However, the terms of the ceasefire give some hope to local authorities and to the powers-that-be abroad. According to Al Jazeera, this most recent ceasefire deal includes an agreement to ease the blockade on Palestinian borders that the Israeli military has closed through military force for years. This will hopefully ease the significant Palestinian economic woes that have existed for decades.
But Israel remains adamant that the smuggling of rockets and other weapons into Gaza cannot continue. Therefore, it’s hard to see a future where Palestinian borders come under the control of local Palestinian authorities, while simultaneously the Israeli authorities remain confident that no weapons are being smuggled into Palestine. This issue of border control remains as tentative as the ceasefire agreement itself.
From the interviews conducted on the ground, it’s clear that this most recent conflict has only strengthened the resolve of the war-torn population of Palestine. Although rockets and bombs have been launched and detonated in both Israel and Gaza, a large majority of the destruction and death has proved a burden that mostly the Palestinians must now bear.
And historically, this has been the case. Israel and Palestine go to war, and Palestine is left to pick up the pieces. As to the extent this conflict has affected the Palestinian people, only time will tell. But one thing is certain: the Palestinian people have endured another round of high-tech violence, and remain a unified people; all the while Arab opinions toward Israel have hit a new all-time low.

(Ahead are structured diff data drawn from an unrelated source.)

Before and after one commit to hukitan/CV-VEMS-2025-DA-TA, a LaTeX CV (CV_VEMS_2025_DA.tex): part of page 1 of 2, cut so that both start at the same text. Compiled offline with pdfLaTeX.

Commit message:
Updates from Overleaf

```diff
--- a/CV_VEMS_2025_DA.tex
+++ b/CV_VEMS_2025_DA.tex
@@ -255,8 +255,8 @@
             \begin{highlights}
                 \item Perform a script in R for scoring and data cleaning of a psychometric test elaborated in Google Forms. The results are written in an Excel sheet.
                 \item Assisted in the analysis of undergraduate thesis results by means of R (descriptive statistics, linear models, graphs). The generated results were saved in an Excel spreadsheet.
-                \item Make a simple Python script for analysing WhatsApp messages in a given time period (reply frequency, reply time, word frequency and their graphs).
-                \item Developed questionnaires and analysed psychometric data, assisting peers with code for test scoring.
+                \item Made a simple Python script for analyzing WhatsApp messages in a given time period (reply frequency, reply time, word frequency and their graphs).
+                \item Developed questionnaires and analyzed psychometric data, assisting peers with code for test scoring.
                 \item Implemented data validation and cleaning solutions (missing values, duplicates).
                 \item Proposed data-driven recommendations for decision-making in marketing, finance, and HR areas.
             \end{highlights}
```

Neither side deserves praise for what they’ve done throughout this war. Militarized conflicts like this always do more harm than good. They ignite more hate than the instill security, and everyone is worse off because of it.